WHAT IS REQUIRED
For each line of the data below that contains "describe", return that line.

Stored items
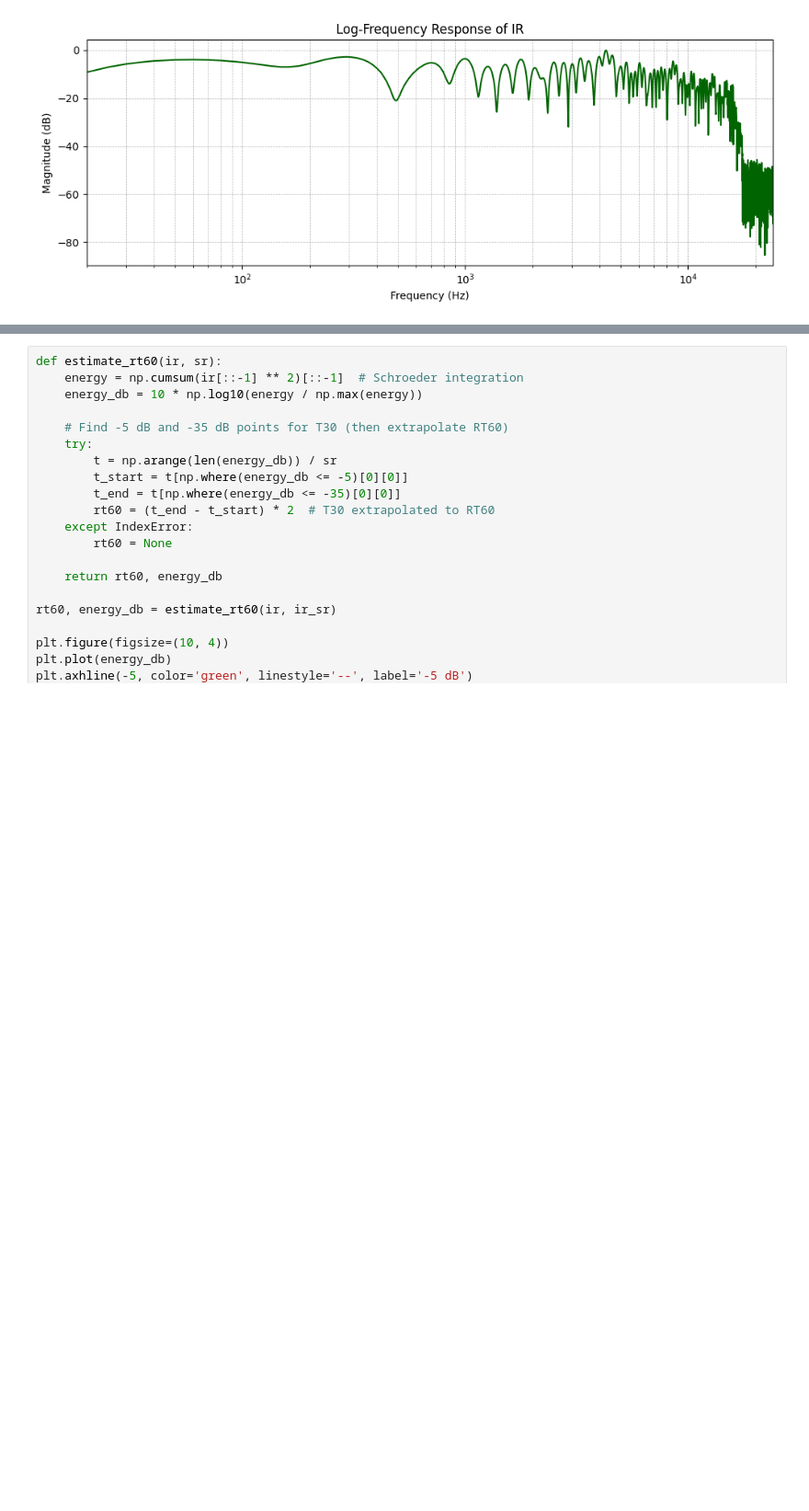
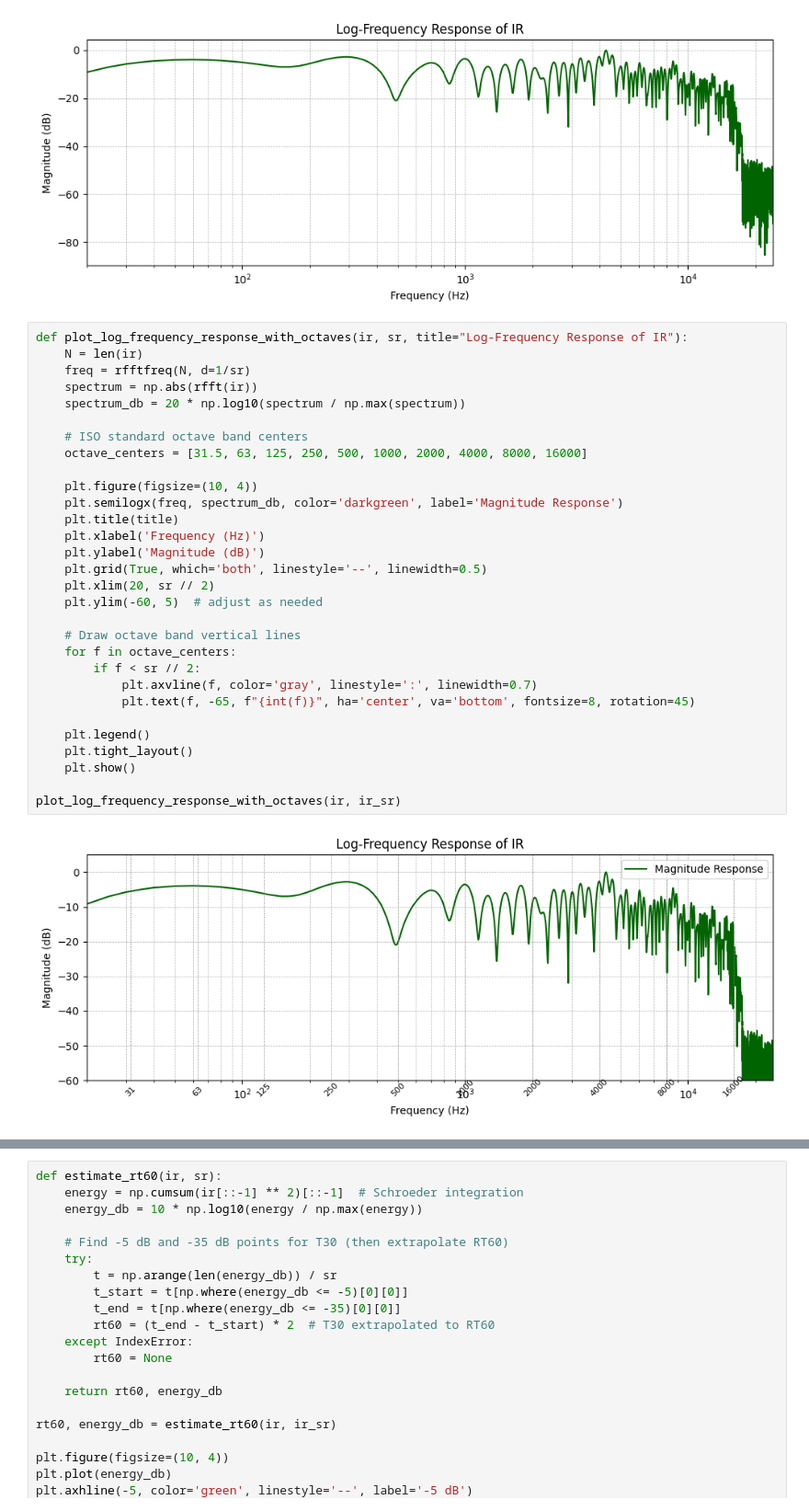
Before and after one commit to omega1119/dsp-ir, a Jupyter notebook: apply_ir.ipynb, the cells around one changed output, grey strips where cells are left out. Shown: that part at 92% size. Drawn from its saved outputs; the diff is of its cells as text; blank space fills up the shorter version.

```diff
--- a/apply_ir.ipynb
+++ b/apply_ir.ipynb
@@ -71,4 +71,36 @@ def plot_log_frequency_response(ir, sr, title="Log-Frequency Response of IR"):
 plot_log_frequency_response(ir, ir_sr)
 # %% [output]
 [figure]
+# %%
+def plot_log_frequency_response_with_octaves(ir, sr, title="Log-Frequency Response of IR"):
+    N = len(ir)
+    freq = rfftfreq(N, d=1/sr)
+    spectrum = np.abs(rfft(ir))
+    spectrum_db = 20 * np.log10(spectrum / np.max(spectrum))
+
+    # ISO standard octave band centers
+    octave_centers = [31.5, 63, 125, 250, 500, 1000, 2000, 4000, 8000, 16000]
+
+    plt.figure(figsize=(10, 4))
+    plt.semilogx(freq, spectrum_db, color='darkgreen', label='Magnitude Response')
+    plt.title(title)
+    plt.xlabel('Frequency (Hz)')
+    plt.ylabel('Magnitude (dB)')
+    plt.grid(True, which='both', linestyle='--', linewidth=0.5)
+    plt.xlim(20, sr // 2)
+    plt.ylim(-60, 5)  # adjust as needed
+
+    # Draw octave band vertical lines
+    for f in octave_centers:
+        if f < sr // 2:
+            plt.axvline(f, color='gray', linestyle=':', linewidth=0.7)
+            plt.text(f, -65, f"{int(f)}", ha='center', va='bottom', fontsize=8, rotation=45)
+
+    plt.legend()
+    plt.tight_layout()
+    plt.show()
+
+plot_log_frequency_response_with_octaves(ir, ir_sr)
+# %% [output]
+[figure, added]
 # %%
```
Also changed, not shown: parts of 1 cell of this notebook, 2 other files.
---
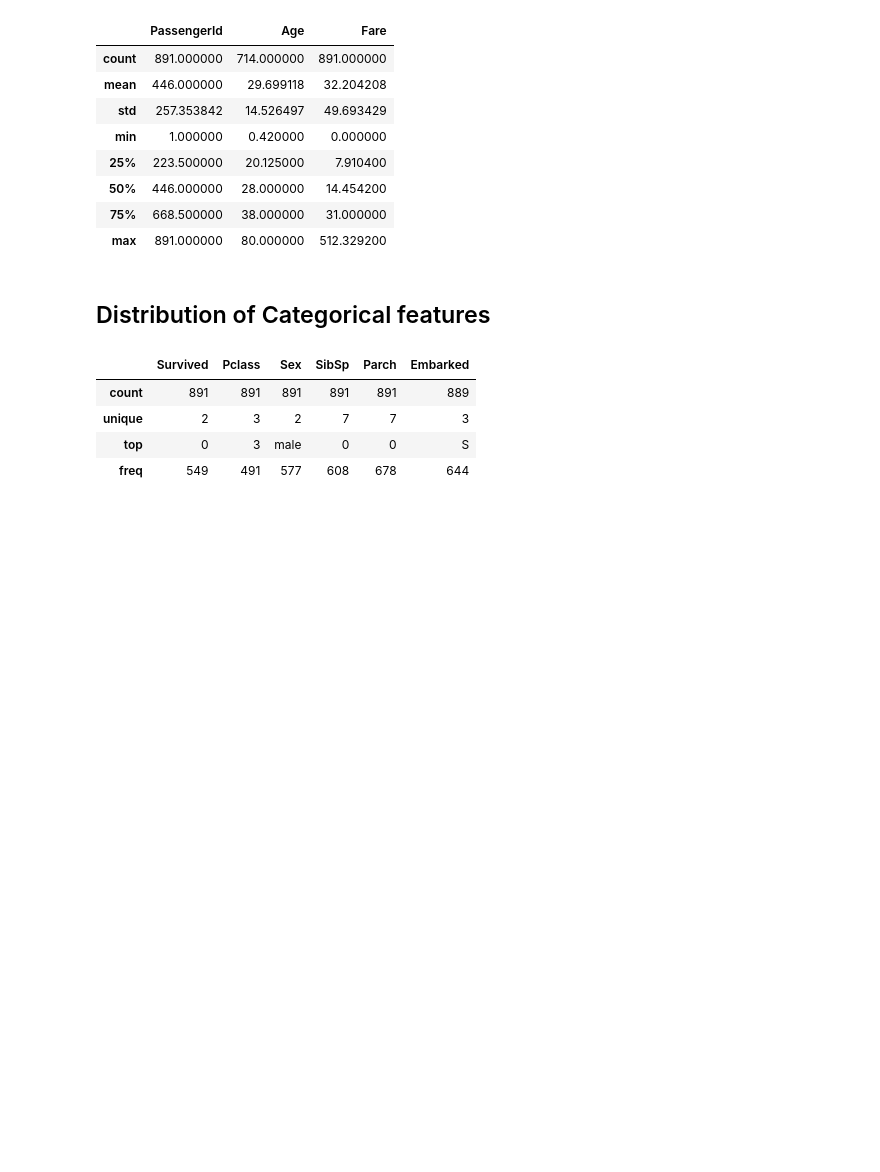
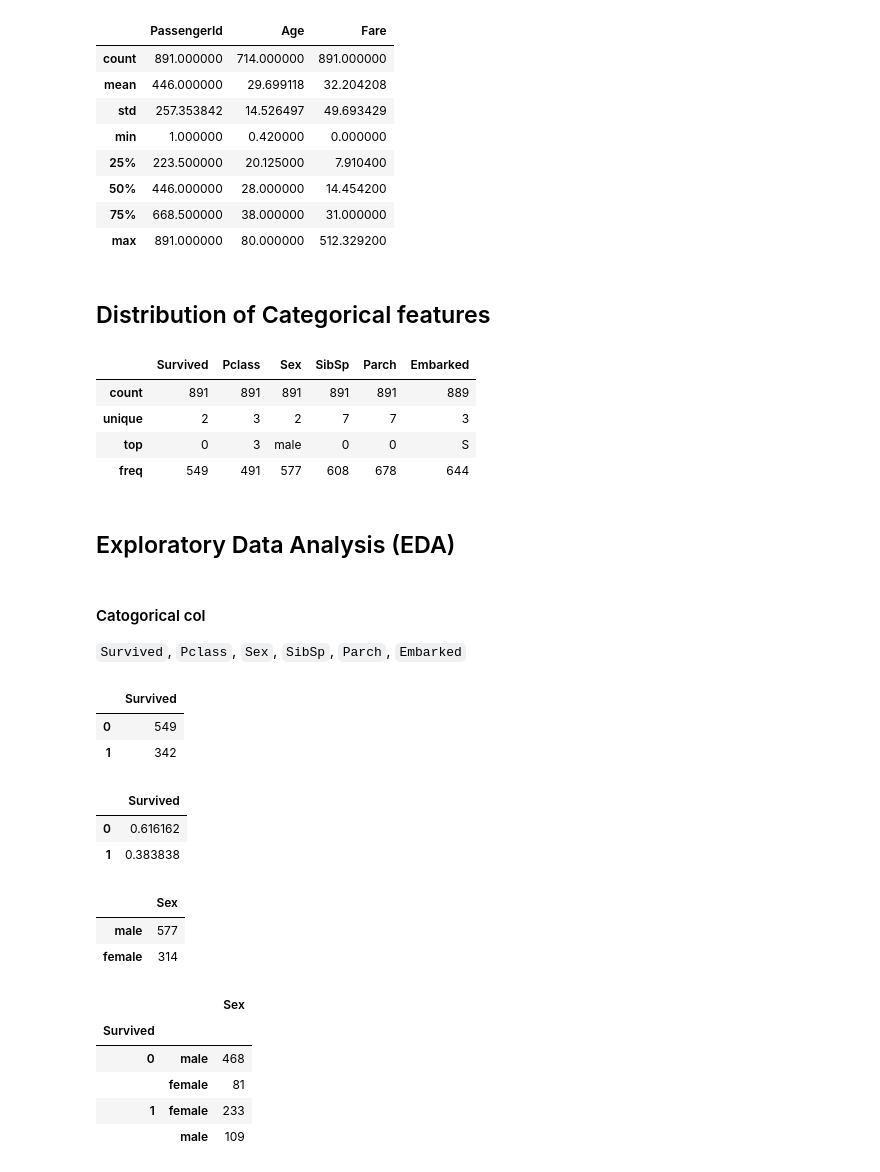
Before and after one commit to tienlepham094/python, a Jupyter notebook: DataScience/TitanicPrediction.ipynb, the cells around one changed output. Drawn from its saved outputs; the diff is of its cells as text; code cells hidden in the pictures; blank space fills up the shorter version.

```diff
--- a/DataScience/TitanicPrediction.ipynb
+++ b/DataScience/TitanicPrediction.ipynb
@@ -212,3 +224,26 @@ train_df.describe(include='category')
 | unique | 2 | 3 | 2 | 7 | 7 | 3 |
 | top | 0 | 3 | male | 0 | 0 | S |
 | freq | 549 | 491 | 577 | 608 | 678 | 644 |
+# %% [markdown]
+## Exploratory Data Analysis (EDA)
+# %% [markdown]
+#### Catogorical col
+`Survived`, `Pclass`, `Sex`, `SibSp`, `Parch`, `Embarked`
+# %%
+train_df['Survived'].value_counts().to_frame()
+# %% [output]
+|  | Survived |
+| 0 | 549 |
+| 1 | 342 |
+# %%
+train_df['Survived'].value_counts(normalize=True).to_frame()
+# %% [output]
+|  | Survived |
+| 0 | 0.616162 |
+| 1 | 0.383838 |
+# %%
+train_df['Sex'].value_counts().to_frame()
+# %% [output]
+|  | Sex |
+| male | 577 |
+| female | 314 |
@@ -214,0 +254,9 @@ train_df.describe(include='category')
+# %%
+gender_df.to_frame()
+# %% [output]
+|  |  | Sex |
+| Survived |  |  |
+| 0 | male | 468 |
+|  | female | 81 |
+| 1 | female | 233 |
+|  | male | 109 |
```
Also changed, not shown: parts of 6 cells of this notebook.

FINAL ANSWER
@@ -212,3 +224,26 @@ train_df.describe(include='category')
@@ -214,0 +254,9 @@ train_df.describe(include='category')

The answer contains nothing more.